* DESCRIPTION OF THE TASK
Work through the data below and state how many lines contain "proved", giving that number alone.

Modification records:
-- -- --

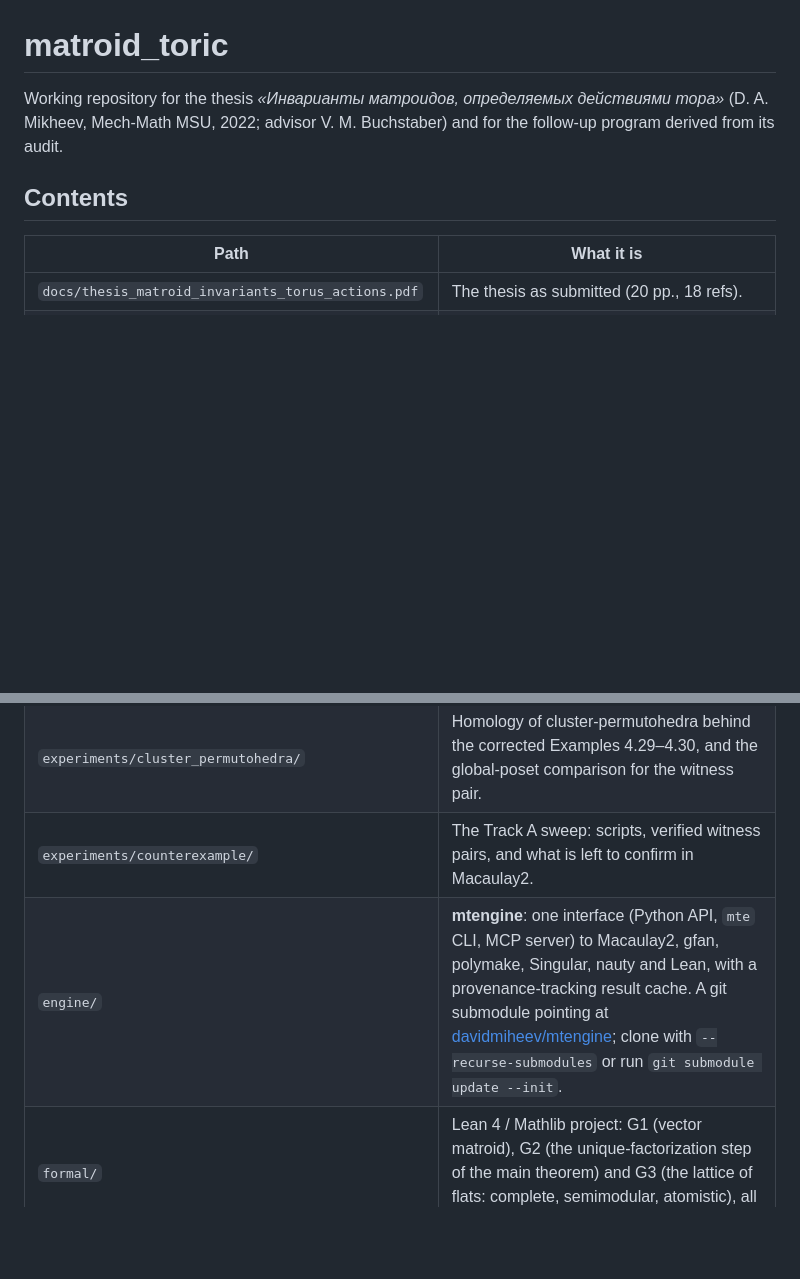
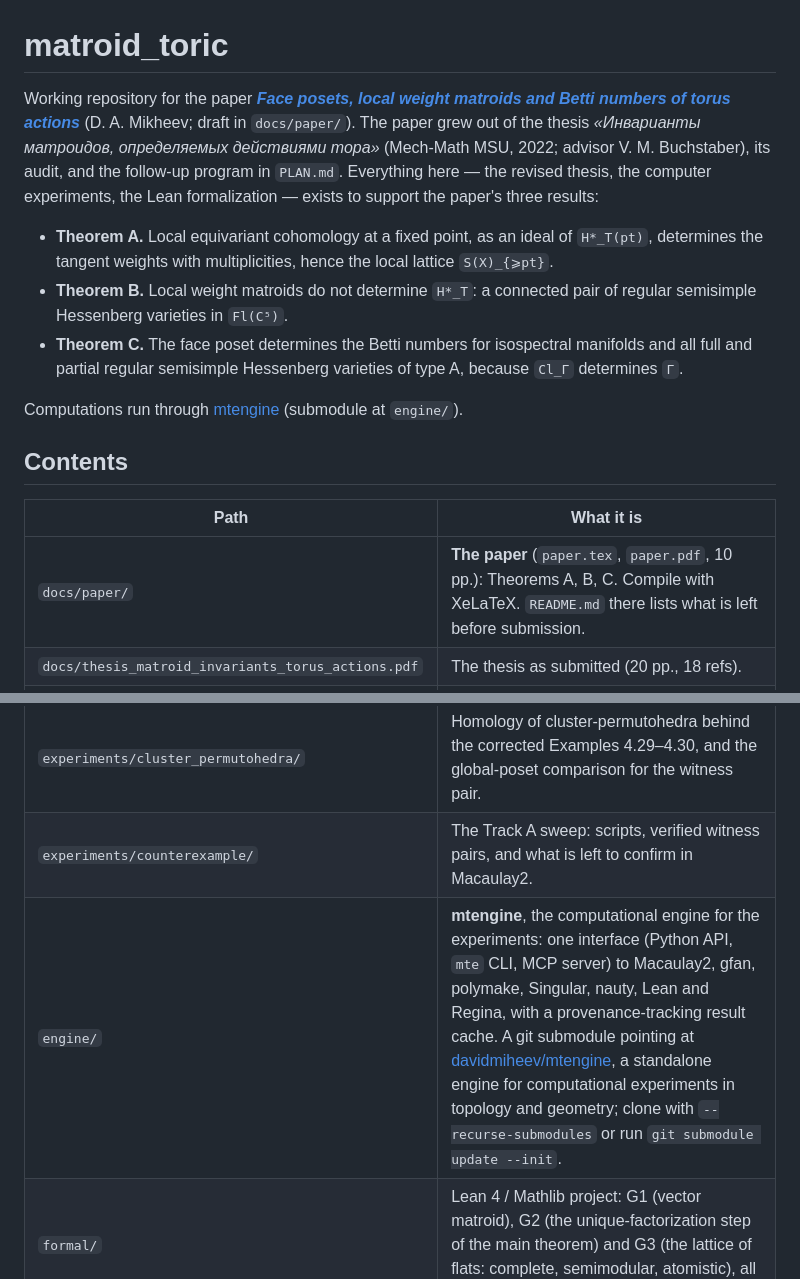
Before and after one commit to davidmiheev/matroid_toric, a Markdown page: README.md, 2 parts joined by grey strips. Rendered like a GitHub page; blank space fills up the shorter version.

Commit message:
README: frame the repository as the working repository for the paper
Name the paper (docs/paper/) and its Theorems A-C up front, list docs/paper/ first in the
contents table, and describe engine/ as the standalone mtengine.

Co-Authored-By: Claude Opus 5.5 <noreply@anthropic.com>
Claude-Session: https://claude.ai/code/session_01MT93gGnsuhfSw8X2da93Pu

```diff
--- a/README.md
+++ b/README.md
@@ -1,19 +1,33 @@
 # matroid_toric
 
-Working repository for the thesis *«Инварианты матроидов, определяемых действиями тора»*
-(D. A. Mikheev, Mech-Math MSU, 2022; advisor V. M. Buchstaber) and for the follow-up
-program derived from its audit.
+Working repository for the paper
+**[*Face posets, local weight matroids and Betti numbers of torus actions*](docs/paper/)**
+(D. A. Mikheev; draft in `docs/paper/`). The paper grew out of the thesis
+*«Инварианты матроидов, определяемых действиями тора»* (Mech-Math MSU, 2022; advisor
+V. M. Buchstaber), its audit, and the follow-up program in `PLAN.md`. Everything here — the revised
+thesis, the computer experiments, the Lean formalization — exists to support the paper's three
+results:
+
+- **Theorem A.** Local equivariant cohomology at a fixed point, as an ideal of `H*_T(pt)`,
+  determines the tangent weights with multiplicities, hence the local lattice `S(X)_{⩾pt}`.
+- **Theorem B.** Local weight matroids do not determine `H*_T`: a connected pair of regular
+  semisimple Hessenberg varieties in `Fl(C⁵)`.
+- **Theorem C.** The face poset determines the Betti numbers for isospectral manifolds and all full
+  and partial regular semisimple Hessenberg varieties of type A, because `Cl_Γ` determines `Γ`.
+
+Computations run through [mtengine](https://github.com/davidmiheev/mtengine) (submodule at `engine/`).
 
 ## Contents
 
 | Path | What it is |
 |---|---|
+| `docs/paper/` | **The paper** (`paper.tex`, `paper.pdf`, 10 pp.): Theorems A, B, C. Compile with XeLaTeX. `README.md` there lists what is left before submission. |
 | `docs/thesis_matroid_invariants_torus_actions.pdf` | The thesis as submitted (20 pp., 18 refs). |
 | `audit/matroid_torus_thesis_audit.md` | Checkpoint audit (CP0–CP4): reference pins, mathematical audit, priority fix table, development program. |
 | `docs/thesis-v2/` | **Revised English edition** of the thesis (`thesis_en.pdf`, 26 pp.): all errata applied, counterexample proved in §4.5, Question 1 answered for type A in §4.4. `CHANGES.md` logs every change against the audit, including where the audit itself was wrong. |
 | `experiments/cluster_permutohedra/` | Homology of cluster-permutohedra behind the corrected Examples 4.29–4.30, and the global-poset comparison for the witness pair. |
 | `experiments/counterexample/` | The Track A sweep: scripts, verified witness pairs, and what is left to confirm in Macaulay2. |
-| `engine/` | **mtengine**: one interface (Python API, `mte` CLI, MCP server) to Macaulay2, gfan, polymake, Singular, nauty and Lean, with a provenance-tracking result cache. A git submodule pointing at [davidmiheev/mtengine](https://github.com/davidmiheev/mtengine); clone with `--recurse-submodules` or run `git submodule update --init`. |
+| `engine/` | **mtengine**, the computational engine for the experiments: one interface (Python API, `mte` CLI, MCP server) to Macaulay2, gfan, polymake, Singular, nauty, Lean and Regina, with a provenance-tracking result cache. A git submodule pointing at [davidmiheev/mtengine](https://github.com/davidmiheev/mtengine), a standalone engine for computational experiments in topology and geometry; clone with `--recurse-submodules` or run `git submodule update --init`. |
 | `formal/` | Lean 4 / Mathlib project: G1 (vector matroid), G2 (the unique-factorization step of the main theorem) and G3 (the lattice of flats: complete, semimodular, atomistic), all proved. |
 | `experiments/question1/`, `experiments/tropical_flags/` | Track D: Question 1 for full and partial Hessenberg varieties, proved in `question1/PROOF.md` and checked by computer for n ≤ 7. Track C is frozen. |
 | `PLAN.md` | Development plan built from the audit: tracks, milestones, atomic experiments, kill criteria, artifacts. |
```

-- -- --

* YOUR SOLUTION
3